Going through the entries below, count each line that holds "Scanlon" and give only the total.
Top of Material provided
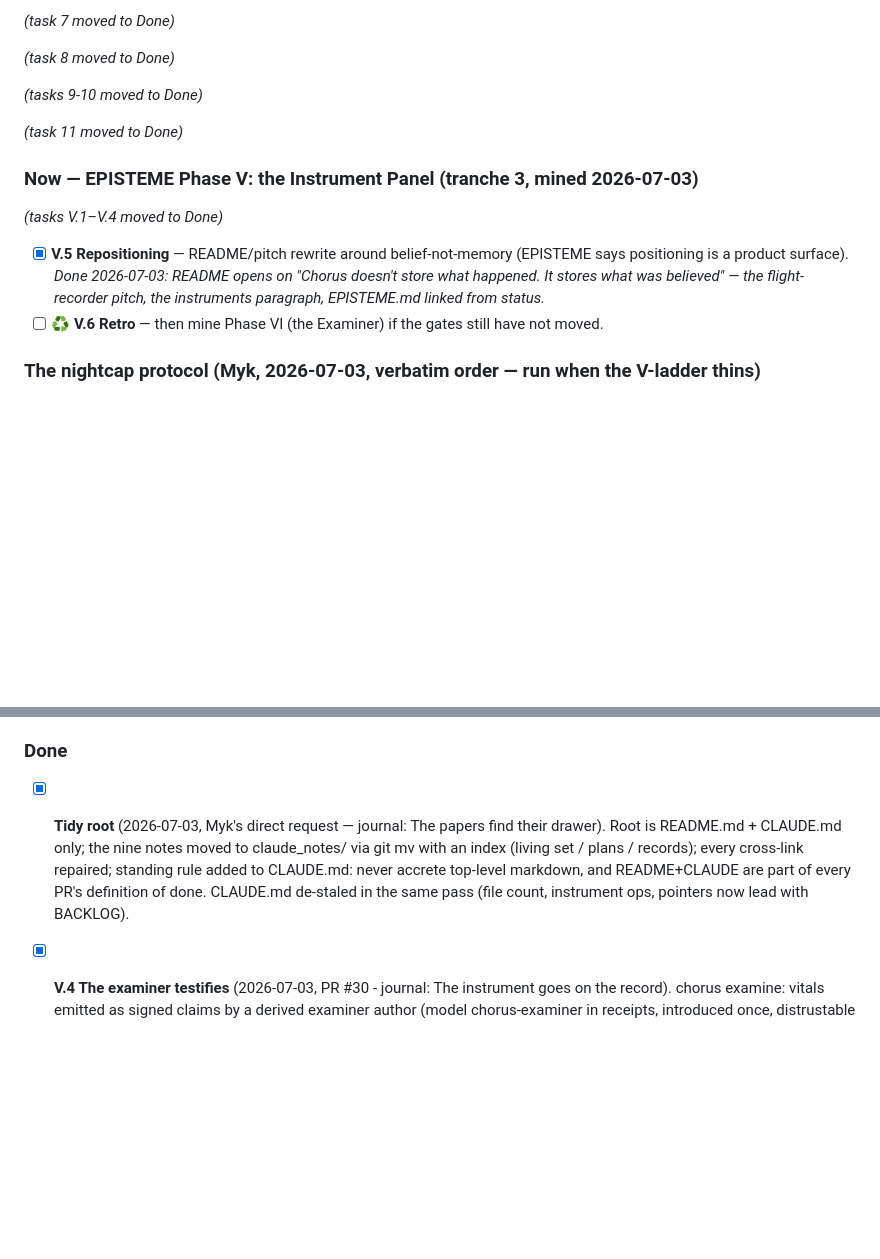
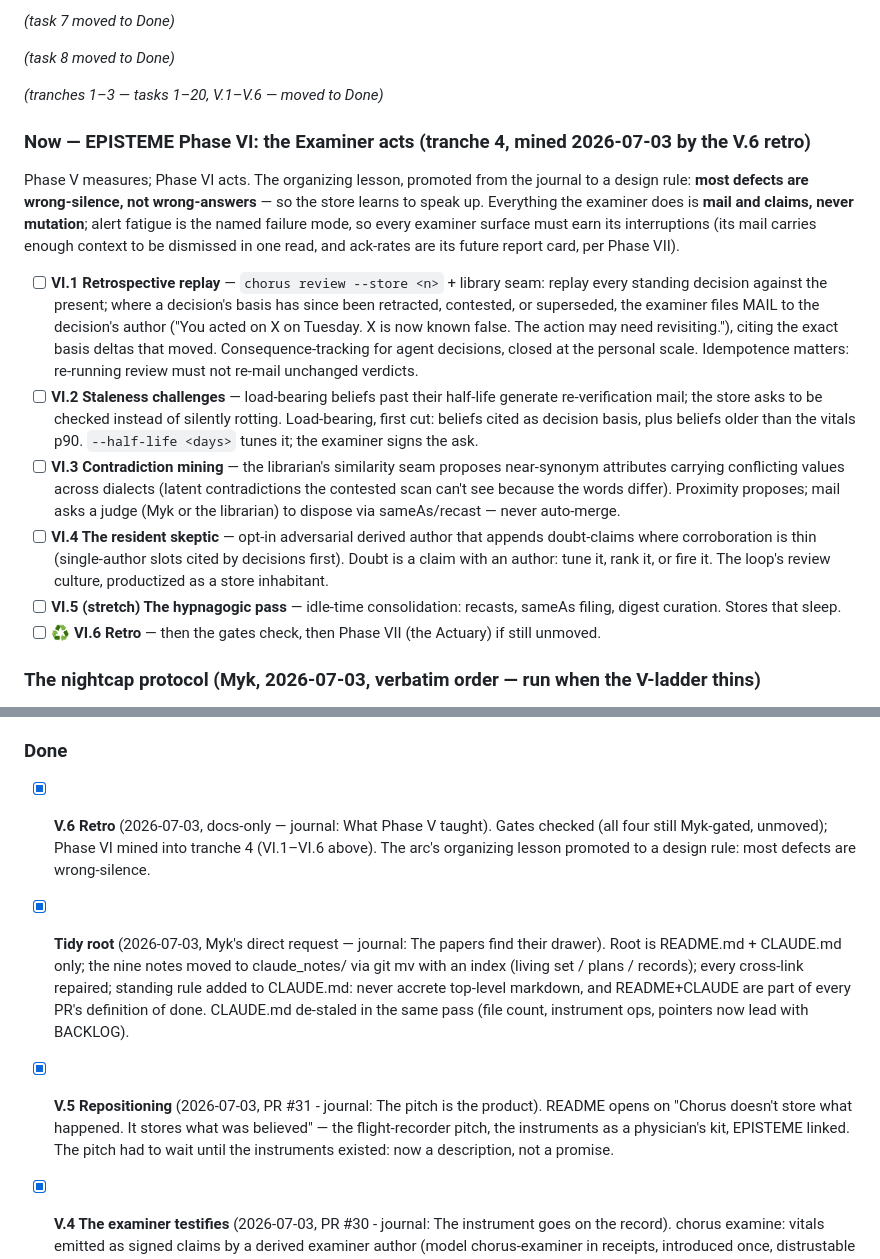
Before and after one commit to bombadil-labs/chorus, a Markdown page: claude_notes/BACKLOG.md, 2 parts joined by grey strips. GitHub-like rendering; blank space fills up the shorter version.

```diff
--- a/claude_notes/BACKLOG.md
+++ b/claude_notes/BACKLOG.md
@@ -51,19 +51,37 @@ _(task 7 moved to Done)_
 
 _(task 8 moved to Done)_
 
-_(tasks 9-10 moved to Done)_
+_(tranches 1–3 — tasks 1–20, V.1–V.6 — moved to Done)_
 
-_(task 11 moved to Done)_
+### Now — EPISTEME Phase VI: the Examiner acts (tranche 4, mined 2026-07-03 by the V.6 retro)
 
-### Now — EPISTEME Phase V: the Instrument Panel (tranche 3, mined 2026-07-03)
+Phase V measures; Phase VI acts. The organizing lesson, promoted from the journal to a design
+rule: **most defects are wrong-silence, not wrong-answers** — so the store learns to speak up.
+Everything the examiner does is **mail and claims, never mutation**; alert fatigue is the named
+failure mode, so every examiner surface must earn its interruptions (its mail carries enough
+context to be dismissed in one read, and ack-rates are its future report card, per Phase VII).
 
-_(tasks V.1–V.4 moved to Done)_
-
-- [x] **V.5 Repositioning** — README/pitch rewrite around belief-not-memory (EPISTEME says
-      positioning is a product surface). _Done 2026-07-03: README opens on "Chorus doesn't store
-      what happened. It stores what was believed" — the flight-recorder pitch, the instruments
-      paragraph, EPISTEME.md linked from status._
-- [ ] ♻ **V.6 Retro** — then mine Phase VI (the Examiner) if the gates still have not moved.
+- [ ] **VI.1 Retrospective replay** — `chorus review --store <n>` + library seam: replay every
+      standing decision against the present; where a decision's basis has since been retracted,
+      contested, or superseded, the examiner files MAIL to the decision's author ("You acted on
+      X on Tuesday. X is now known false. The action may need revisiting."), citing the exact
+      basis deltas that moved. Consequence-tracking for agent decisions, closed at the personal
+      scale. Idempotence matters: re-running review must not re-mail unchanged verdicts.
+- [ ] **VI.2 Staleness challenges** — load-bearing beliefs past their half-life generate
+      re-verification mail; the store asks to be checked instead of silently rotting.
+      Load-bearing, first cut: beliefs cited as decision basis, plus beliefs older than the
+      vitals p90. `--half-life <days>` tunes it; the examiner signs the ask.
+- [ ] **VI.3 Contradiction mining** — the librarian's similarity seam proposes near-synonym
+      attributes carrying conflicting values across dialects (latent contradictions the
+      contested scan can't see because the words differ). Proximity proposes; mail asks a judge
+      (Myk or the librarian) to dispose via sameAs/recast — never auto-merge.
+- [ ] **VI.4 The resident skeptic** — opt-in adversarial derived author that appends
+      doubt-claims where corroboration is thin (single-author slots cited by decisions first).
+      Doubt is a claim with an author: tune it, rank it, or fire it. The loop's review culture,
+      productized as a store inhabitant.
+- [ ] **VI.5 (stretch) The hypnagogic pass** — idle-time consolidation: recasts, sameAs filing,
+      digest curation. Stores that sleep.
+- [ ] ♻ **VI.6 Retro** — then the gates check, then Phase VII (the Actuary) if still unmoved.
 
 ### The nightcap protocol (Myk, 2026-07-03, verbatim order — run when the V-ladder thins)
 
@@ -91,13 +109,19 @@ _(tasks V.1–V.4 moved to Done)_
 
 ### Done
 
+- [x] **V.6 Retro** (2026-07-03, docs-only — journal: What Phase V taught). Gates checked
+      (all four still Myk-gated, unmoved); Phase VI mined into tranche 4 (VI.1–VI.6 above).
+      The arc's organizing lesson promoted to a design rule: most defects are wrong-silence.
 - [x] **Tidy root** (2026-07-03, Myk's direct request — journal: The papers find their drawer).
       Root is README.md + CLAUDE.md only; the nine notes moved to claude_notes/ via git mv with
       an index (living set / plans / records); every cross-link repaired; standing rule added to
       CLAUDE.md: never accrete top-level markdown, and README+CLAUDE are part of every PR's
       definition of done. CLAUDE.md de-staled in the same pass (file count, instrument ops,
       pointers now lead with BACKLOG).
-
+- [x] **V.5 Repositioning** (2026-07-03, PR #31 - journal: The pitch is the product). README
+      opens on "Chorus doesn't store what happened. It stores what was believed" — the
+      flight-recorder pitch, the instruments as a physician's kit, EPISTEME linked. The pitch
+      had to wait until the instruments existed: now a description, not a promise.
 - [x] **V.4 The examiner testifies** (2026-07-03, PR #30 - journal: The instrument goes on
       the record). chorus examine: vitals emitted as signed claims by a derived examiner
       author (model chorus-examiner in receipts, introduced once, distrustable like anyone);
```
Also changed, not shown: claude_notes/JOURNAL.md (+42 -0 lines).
Bottom of Material provided
Top of Material provided
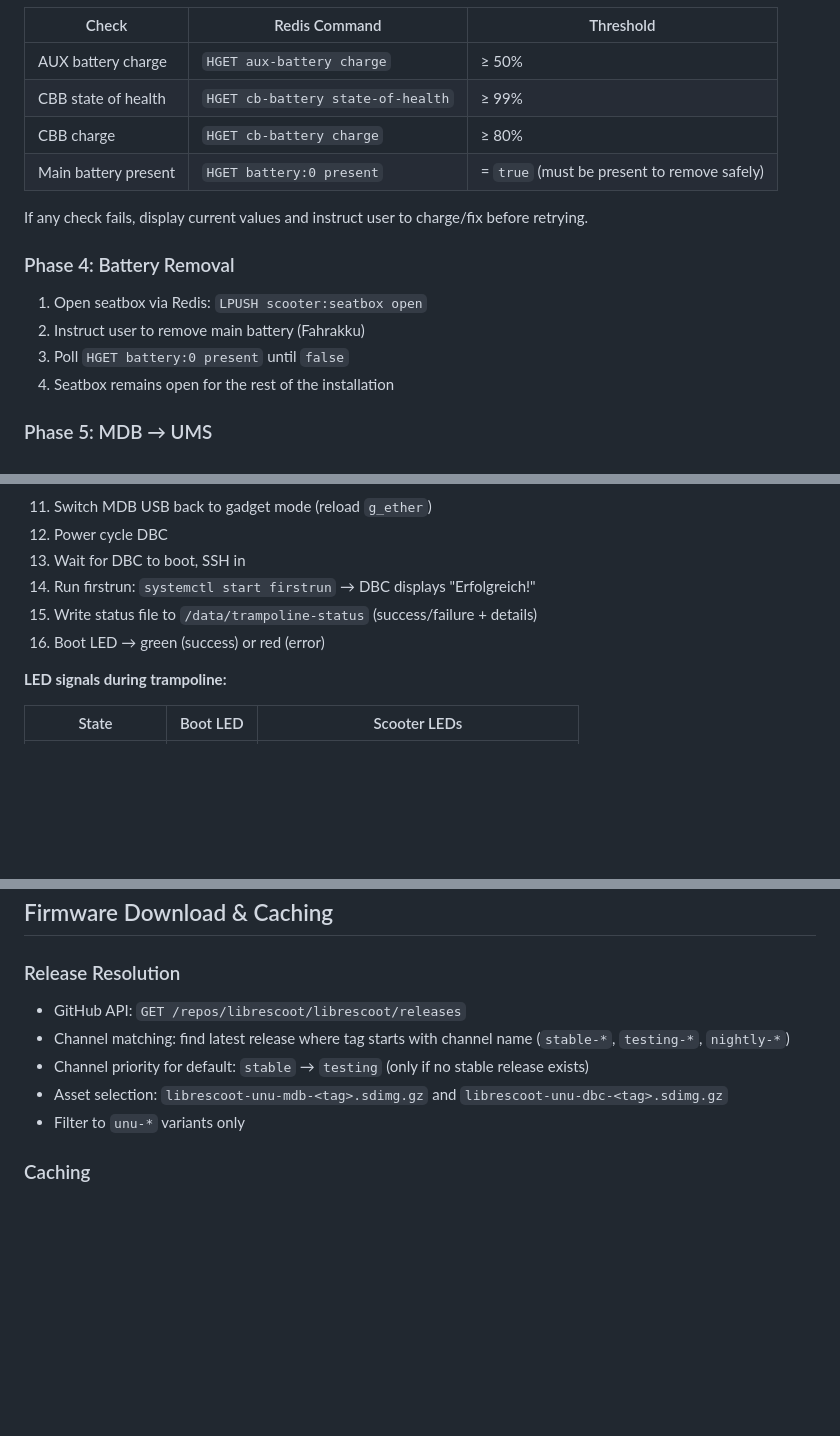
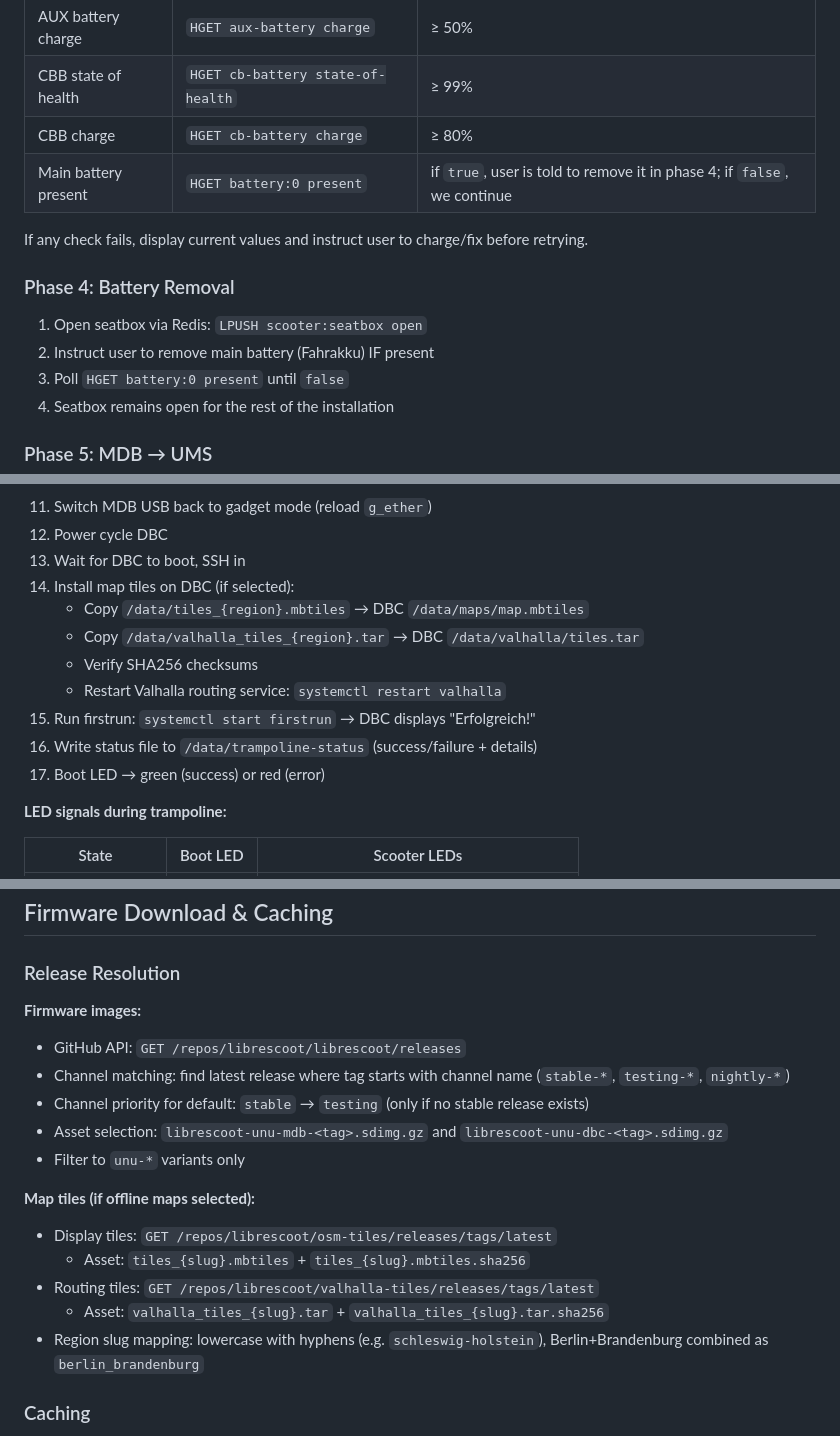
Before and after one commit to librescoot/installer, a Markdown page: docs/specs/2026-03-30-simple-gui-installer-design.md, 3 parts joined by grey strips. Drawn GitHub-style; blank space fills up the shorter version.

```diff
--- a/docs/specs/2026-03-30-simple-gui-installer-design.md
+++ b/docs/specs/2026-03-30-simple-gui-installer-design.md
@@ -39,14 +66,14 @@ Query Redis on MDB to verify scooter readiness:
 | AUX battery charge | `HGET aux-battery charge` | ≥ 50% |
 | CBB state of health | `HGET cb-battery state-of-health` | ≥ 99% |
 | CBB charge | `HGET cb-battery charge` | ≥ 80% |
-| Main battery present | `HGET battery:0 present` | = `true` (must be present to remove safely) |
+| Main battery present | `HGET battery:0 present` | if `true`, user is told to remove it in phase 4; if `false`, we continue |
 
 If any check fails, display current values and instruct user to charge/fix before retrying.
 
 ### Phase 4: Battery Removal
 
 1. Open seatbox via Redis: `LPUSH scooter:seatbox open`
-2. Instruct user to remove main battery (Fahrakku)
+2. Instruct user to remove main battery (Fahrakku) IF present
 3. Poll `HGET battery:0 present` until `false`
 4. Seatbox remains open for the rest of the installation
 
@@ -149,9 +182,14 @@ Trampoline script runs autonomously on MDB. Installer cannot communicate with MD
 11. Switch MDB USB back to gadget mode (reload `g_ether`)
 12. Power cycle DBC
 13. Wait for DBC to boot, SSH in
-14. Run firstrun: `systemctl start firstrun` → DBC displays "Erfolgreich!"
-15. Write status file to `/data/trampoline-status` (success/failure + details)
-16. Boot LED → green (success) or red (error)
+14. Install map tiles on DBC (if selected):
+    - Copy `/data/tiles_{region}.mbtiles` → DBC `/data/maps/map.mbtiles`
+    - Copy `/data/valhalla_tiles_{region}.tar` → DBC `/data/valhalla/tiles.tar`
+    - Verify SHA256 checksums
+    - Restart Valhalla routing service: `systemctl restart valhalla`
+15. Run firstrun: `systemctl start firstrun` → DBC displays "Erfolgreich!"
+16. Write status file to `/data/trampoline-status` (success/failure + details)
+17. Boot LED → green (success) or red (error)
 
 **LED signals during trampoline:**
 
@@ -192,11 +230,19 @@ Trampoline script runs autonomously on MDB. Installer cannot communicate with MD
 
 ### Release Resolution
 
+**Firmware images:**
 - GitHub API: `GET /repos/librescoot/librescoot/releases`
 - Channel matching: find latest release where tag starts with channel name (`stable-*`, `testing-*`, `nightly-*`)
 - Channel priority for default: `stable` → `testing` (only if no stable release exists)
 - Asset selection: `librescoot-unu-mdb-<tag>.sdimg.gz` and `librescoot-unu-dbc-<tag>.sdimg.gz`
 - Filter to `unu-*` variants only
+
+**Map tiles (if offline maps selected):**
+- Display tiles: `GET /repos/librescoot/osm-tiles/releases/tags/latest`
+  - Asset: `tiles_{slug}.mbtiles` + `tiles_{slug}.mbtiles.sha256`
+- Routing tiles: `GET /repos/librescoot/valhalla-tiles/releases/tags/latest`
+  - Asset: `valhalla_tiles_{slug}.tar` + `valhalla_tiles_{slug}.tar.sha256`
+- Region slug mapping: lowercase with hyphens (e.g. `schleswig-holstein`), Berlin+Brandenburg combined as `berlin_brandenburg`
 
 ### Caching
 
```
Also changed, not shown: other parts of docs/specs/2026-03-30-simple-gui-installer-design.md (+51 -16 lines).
Bottom of Material provided
Top of Material provided
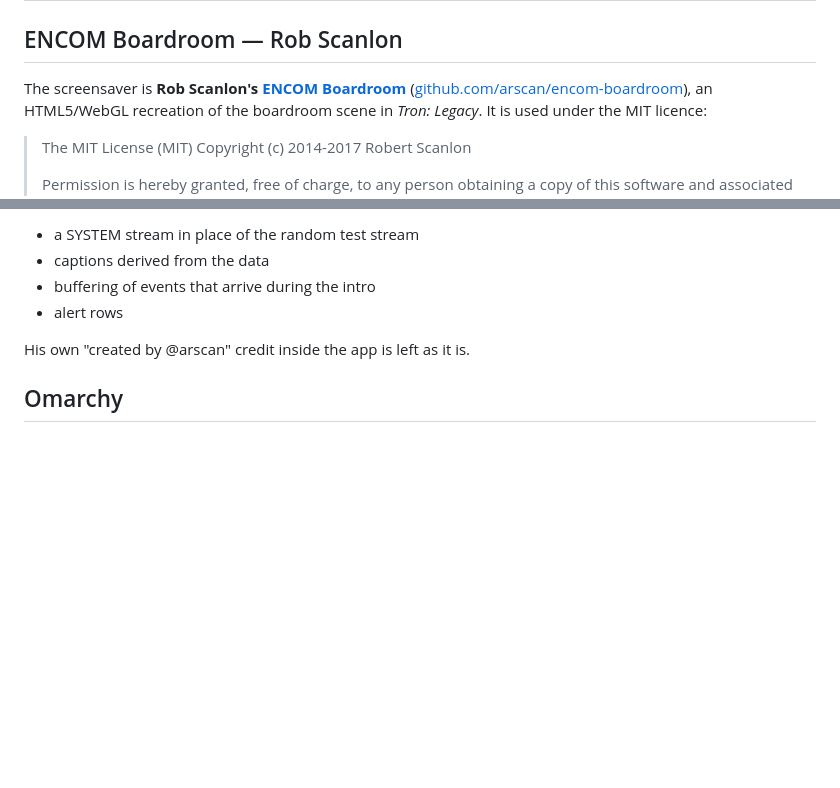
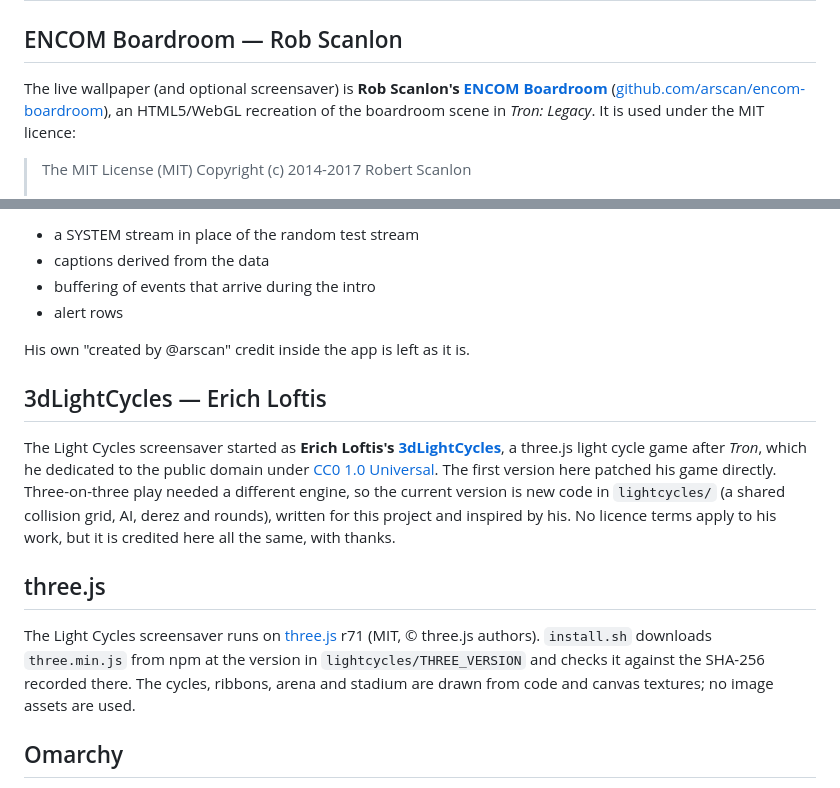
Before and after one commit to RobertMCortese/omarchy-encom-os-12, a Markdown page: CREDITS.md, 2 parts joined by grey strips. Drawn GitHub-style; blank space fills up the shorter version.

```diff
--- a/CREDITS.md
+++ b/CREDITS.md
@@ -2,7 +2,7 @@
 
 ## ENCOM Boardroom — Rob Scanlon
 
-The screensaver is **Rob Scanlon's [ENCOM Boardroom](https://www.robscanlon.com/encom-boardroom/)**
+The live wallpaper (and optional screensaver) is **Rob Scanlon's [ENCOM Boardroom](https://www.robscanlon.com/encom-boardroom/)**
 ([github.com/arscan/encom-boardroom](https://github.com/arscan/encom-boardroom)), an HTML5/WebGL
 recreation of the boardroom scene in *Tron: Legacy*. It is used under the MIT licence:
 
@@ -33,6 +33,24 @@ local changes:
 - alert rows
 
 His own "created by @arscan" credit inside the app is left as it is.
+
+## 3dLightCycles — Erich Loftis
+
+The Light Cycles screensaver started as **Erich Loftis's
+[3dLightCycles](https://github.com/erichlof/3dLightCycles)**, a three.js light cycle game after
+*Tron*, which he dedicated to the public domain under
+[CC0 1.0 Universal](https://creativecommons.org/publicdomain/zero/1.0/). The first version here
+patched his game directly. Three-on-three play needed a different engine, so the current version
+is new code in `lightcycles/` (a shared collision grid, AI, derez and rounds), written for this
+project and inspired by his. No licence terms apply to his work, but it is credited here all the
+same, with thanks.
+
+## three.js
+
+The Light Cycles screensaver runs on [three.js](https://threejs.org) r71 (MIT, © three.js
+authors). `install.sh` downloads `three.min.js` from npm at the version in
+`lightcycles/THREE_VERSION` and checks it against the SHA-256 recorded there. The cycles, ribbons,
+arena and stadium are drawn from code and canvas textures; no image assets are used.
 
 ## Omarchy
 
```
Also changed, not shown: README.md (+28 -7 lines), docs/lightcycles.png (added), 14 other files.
Bottom of Material provided
(Written solution): 3